Task statement: Restate the entries below in full, exactly as they read, but without pictures.

------

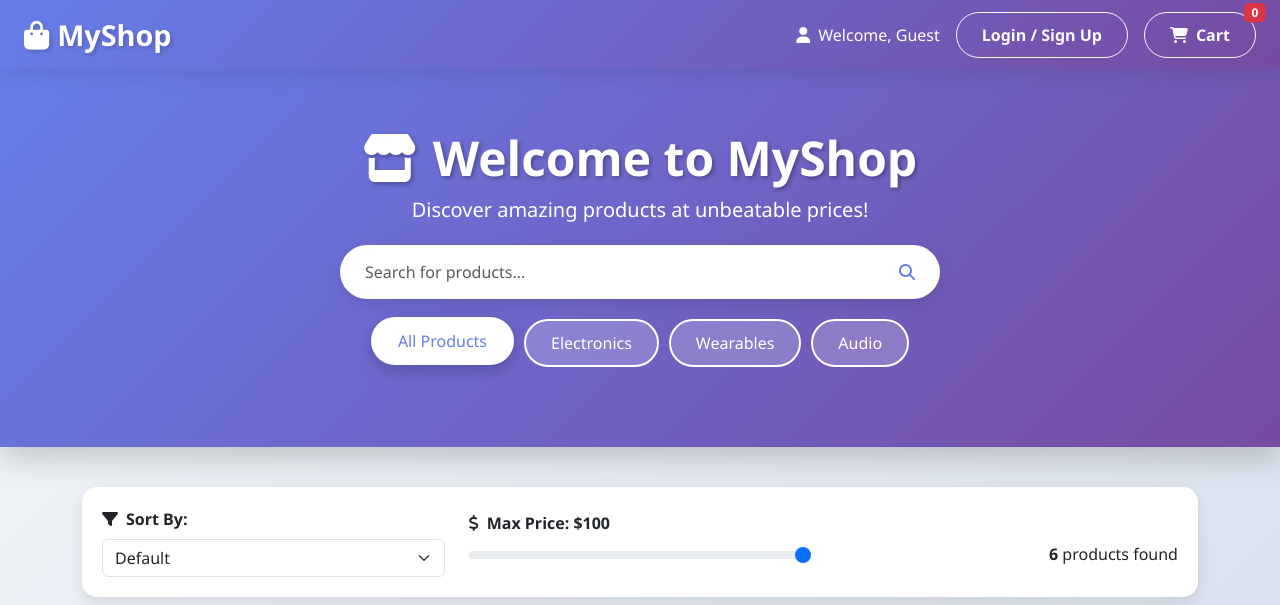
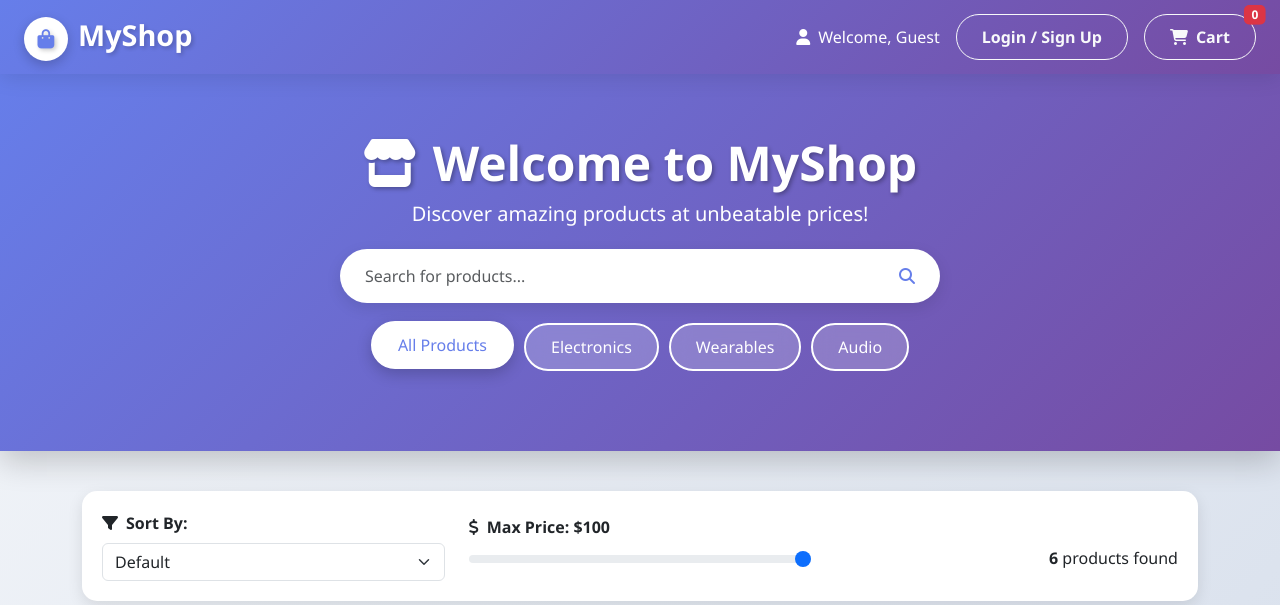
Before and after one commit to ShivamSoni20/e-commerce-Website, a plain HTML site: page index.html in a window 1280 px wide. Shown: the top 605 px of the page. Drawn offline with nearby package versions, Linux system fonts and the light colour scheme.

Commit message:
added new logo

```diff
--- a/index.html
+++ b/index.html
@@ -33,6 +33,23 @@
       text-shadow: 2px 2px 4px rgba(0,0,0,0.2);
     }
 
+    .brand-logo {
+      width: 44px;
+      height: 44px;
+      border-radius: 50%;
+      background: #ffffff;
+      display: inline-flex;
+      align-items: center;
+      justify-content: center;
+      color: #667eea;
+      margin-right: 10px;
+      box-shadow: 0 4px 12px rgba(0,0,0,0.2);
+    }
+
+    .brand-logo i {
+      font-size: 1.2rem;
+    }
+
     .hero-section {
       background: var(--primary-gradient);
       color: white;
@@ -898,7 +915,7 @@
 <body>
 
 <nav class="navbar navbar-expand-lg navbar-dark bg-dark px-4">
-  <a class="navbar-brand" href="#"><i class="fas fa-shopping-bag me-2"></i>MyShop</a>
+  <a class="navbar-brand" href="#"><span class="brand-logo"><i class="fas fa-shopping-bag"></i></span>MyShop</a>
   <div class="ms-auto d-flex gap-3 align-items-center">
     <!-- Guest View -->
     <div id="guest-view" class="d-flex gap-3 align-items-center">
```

------

Result of the task:
Before and after one commit to ShivamSoni20/e-commerce-Website, a plain HTML site: page index.html in a window 1280 px wide. Shown: the top 605 px of the page. Drawn offline with nearby package versions, Linux system fonts and the light colour scheme.

Commit message:
added new logo

```diff
--- a/index.html
+++ b/index.html
@@ -33,6 +33,23 @@
       text-shadow: 2px 2px 4px rgba(0,0,0,0.2);
     }
 
+    .brand-logo {
+      width: 44px;
+      height: 44px;
+      border-radius: 50%;
+      background: #ffffff;
+      display: inline-flex;
+      align-items: center;
+      justify-content: center;
+      color: #667eea;
+      margin-right: 10px;
+      box-shadow: 0 4px 12px rgba(0,0,0,0.2);
+    }
+
+    .brand-logo i {
+      font-size: 1.2rem;
+    }
+
     .hero-section {
       background: var(--primary-gradient);
       color: white;
@@ -898,7 +915,7 @@
 <body>
 
 <nav class="navbar navbar-expand-lg navbar-dark bg-dark px-4">
-  <a class="navbar-brand" href="#"><i class="fas fa-shopping-bag me-2"></i>MyShop</a>
+  <a class="navbar-brand" href="#"><span class="brand-logo"><i class="fas fa-shopping-bag"></i></span>MyShop</a>
   <div class="ms-auto d-flex gap-3 align-items-center">
     <!-- Guest View -->
     <div id="guest-view" class="d-flex gap-3 align-items-center">
```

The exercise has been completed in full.